The Free Masons have alternately been viewed as a fraternal organization and as a shadowy secret society with surreptitious handshakes and a network of mysterious Masonic lodges, linked to conspiratorial plots to establish a “New World Order.” (This description sounds a bit like something stratight out of the impeachment hearings before the House Intelligence Committee!) Some of America’s founders, such as George Washington, are believed to have been Masons - but a detailed discussion of freemasonry is outside the scope of this review (although Trump is going to need that TV attorney Perry Mason soon to defend him).

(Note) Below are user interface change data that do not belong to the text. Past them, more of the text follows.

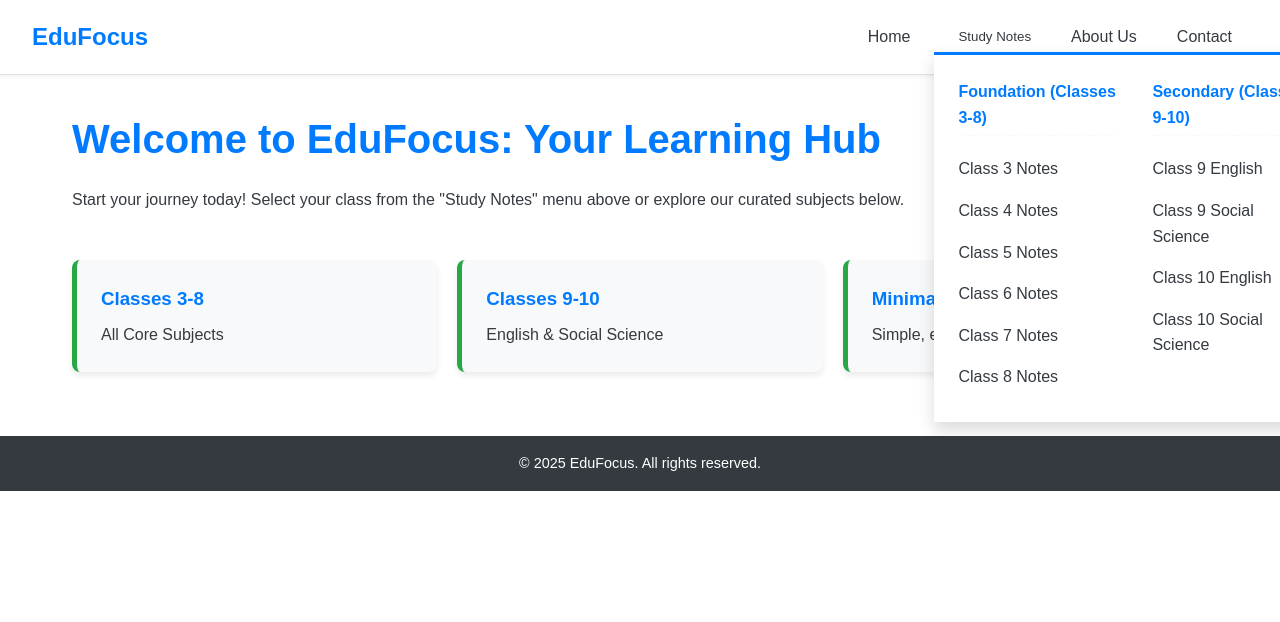
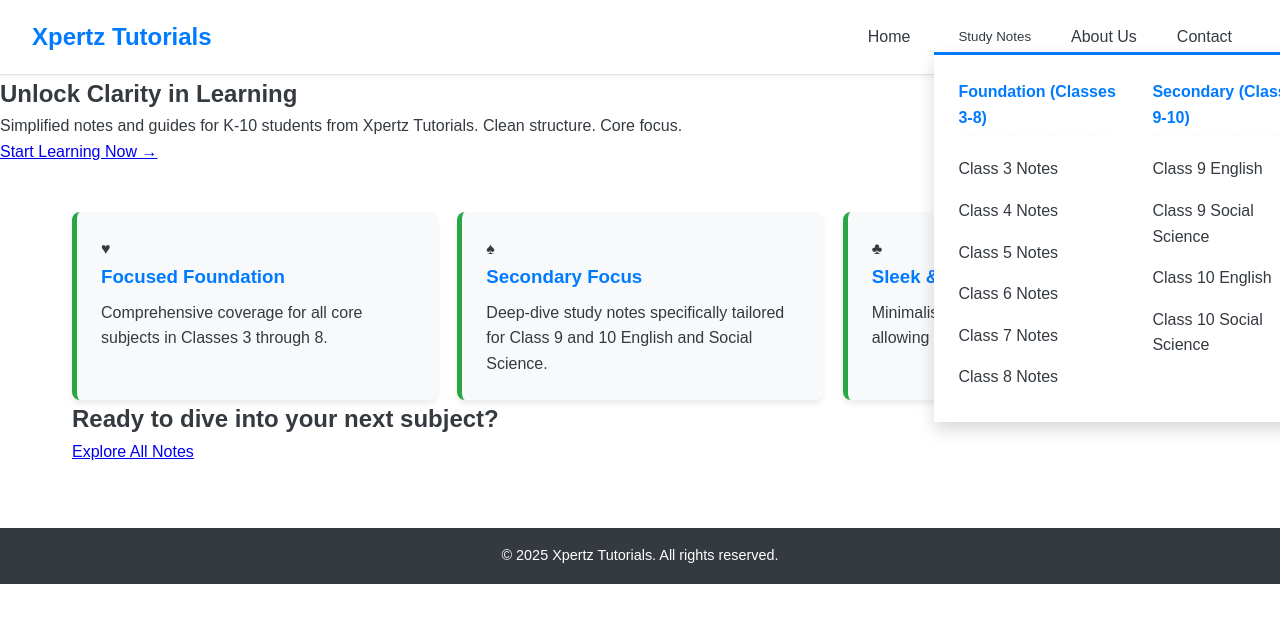
Before and after one commit to iamdevshah3011/xpertz, a plain HTML site: page index.html in a window 1280 px wide. Shown: the top 622 px of the page. Drawn offline with Linux system fonts and the light colour scheme.

Commit message:
Update index.html

```diff
--- a/index.html
+++ b/index.html
@@ -3,16 +3,17 @@
 <head>
     <meta charset="UTF-8">
     <meta name="viewport" content="width=device-width, initial-scale=1.0">
-    <title>EduFocus - Study Notes & Guides</title>
+    <title>Xpertz Tutorials - Study Notes & Guides</title>
     <link rel="stylesheet" href="styles.css">
 </head>
 <body>
 
     <header class="header">
-        <div class="logo">EduFocus</div>
+        <div class="logo">Xpertz Tutorials</div>
         <nav class="nav">
-            <a href="index.html" class="nav-link">Home</a>
+            <a href="index.html" class="nav-link active">Home</a>
 
+            <!-- MEGA-MENU DROP-DOWN (Updated for all files) -->
             <div class="dropdown">
                 <button class="nav-link dropdown-toggle">Study Notes</button>
                 <div class="dropdown-menu">
@@ -42,29 +43,50 @@
         </nav>
     </header>
 
+    <!-- NEW: Dynamic Hero Section for visual interest and smoothness -->
+    <section class="hero-section">
+        <div class="hero-content">
+            <h1>Unlock Clarity in Learning</h1>
+            <p>Simplified notes and guides for K-10 students from Xpertz Tutorials. Clean structure. Core focus.</p>
+            <a href="notes/class8.html" class="cta-button">Start Learning Now &rarr;</a>
+        </div>
+    </section>
+
     <main class="main-content">
-        <h1>Welcome to EduFocus: Your Learning Hub</h1>
-        <p>Start your journey today! Select your class from the "Study Notes" menu above or explore our curated subjects below.</p>
-
+        <!-- Feature Rich Section (Minimalist Tiles) - Now much smoother -->
         <section class="feature-grid">
             <div class="feature-tile">
-                <h3>Classes 3-8</h3>
-                <p>All Core Subjects</p>
+                <div class="icon-placeholder">&hearts;</div>
+                <h3>Focused Foundation</h3>
+                <p>Comprehensive coverage for all core subjects in Classes 3 through 8.</p>
             </div>
             <div class="feature-tile">
-                <h3>Classes 9-10</h3>
-                <p>English & Social Science</p>
+                <div class="icon-placeholder">&spades;</div>
+                <h3>Secondary Focus</h3>
+                <p>Deep-dive study notes specifically tailored for Class 9 and 10 English and Social Science.</p>
             </div>
             <div class="feature-tile">
-                <h3>Minimalist Notes</h3>
-                <p>Simple, effective study guides.</p>
+                <div class="icon-placeholder">&clubs;</div>
+                <h3>Sleek & Simple</h3>
+                <p>Minimalist design ensures zero distraction, allowing maximum focus on content.</p>
             </div>
+        </section>
+
+        <section class="callout-section">
+            <h2>Ready to dive into your next subject?</h2>
+            <a href="#" class="cta-button secondary-cta">Explore All Notes</a>
         </section>
     </main>
 
     <footer class="footer">
-        <p>&copy; 2025 EduFocus. All rights reserved.</p>
+        <p>&copy; 2025 Xpertz Tutorials. All rights reserved.</p>
     </footer>
+
+    <!-- Simple JavaScript for mobile menu toggle (Interactivity feature) -->
+    <script>
+        // Simple mobile menu toggle functionality (not included in the initial HTML for simplicity)
+        // If you want a mobile menu icon, you would need to add a small JS snippet here
+    </script>
 
 </body>
 </html>
```
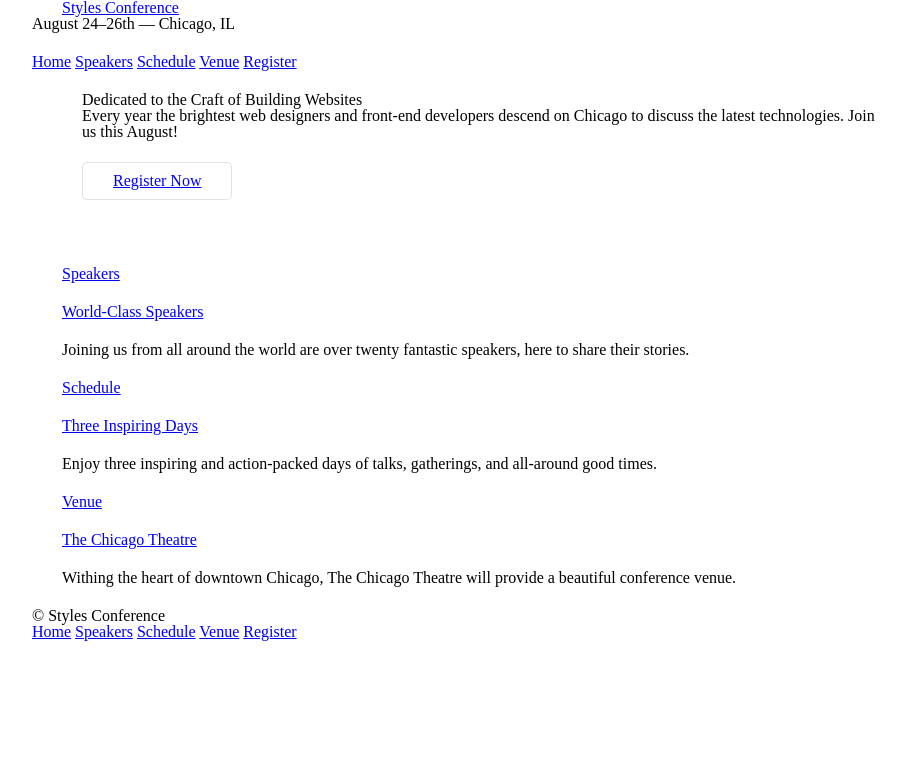
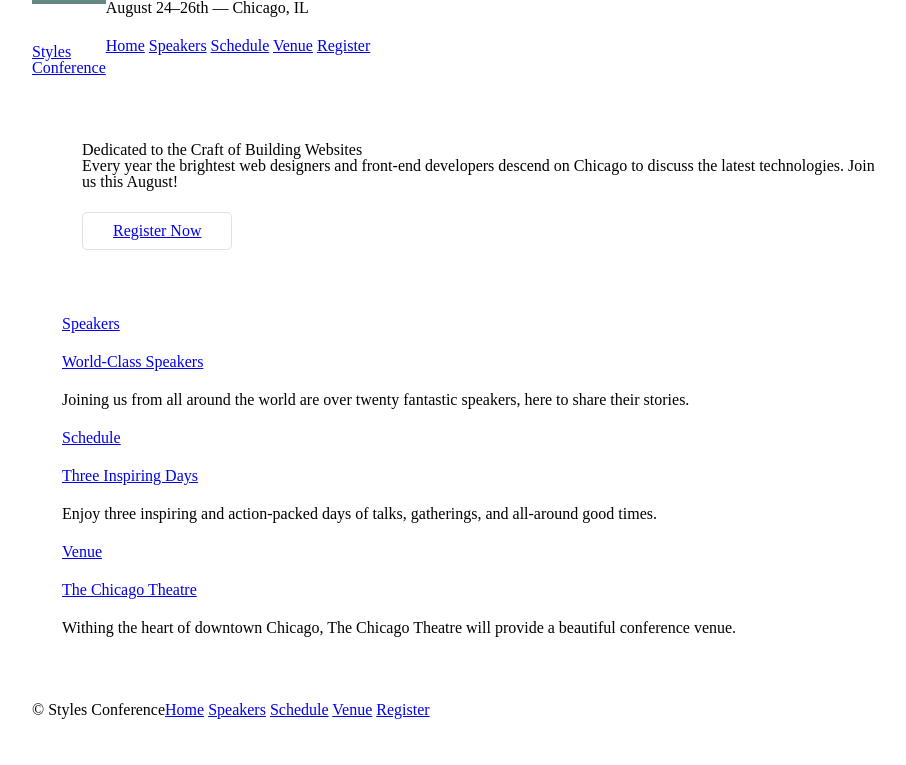
Before and after one commit to KeishaShanice/stylesConference, a plain HTML site: page index.html in a window 1280 px wide. Shown: the whole page, without its empty margins (158-1064 px from the left). Drawn offline with Linux system fonts and the light colour scheme.

Commit message:
Added styling to header and footer

```diff
--- a/css/styles.css
+++ b/css/styles.css
@@ -68,6 +68,27 @@ Grid
 
 /*
 =====================
+Clearfix
+=====================
+*/
+
+.group:before,
+.group:after {
+  content: "";
+  display: table;
+}
+
+.group:after {
+  clear: both;
+}
+
+.group {
+  clear:both;
+  *zoom: 1;
+}
+
+/*
+=====================
 Typography
 =====================
 */
@@ -102,3 +123,30 @@ Home
 .hero{
   padding: 22px 80px 66px 80px;
 }
+
+/*
+=====================
+Primary Header
+=====================
+*/
+
+.logo {
+  border-top: 4px solid #648880;
+  padding: 40px 0 22px 0;
+  float: left;
+}
+
+/*
+=====================
+Primary footer
+=====================
+*/
+
+.primary-footer small {
+  float: left;
+}
+
+.primary-footer {
+  padding-bottom: 44px;
+  padding-top: 44px;
+}
--- a/index.html
+++ b/index.html
@@ -6,8 +6,8 @@
         <link rel="stylesheet" href="css/styles.css">
     </head>
     <body>
-        <header class="container">
-            <h1 class="container"> <a href="index.html">Styles Conference</a></h1>
+        <header class="container group">
+            <h1 class="logo"> <a href="index.html">Styles <br> Conference</a></h1>
             <h3>August 24&ndash;26th &mdash; Chicago, IL</h3>
 
             <nav>
@@ -50,7 +50,7 @@
             </section>
         </section>
 
-        <footer class="container">
+        <footer class="primary-footer container group">
             <small>&copy; Styles Conference</small>
 
             <nav>
```
Also changed, not shown: register.html (+3 -3 lines), schedule.html (+3 -3 lines), speakers.html (+3 -3 lines), venue.html (+3 -3 lines).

However, it bears stating that the opera’s enigmatic Sarastro (Italian bass Ildebrando D’Arcangelo) is the Castro of the piece. Is this High Priest of the ancient Egyptian goddess Isis a totalitarian despot - or the enlightened leader of his realm?

The issue of art for art’s sake or artistry intended to change the world has long been an issue. There is that oft-quoted dictum of a Hollywood mogul, that if a filmmaker “wants to send a message use Western Union.” Propaganda is a word usually used pejoratively, but in Mozart’s case he creatively encodes his philosophy in beatific, luminous form. From the rousing overture to the Queen of the Night’s “magnificent soliloquy… the delivery of which demands great dramatic power and supreme vocal technique in handling the brilliant flurry of staccato in the high soprano register,” according to The Victor Book of Operas, Mozart conveys his world view with the ultimate of aesthetic expressiveness. (In this production South Korean soprano So Young Park is sonorous as a spider-like Queen of the Night, reaching the heights of operatic sublimity.)

Mozart realized he wasn’t writing a leaflet or composing Old Charges (sort of the Masonic founding texts), but rather creating a mass entertainment and work of high art. So he doesn’t beat you over the head with his point of view, like some 18th century Leni Riefenstahl. Mozart’s ideal that music conquers all is expressed through Tamino’s (Russian tenor Bogdan Volkov alternates in the role with Ohio tenor Joshua Wheeker, who plays the prince Dec. 12-15) enchanted flute and Papageno’s charmed glockenspiel.

This production is gloriously and very precisely, painstakingly co-directed by 1927’s Suzanne Andrade, an Englishwoman, and Australian Barrie Kosky, who is the Intendant (chief executive) of the Komische Oper Berlin, who first brought this version of Flute LA Opera’s way in 2013. The Magic Flute is the world’s most produced German-language opera, and 1927 company’s gloriously original rendition brings something totally new and amazing to this 228 year old gem. However, diehard operatic purists may eschew it, as some did a radical reinterpretation of Wagner’s Ring Cycle with a Star Wars panache presented by LA Opera in 2010.

Albeit a highly non-traditional iteration of this mainstay of the operatic canon, the overall effect of the unique visuals plus Wolfgang’s immortal musical musings makes this a rapturous experience to behold. In our violent world, Mozart’s opera persuasively argues in favor of less Glocks - and more glockenspiels. It is an absolute treat perfect for the holiday season. This charmingly imaginative Magic Flute is nothing less than - well - sheer magic for the eyes, ears and soul.

The Magic Flute is being performed Saturday, Nov. 23 and Thursday Dec. 12 at 7:30 p.m.; on Sundays Dec. 1 and Dec. 15 at 2:00 p.m. by LA Opera at the Dorothy Chandler Pavilion, 135 N. Grand Ave. For more info: (213)972-8001; It is also being performed at Komische Opera Berlin through Feb. 22; at Teatro Real Madrid from Jan. 19-Feb. 24; and at Houston Grand Opera April 24-May 8. For more info about 1927 see:


The Hawaii Movie and Television Book” co-authored by L.A.-based reviewer Ed Rampell is available at: .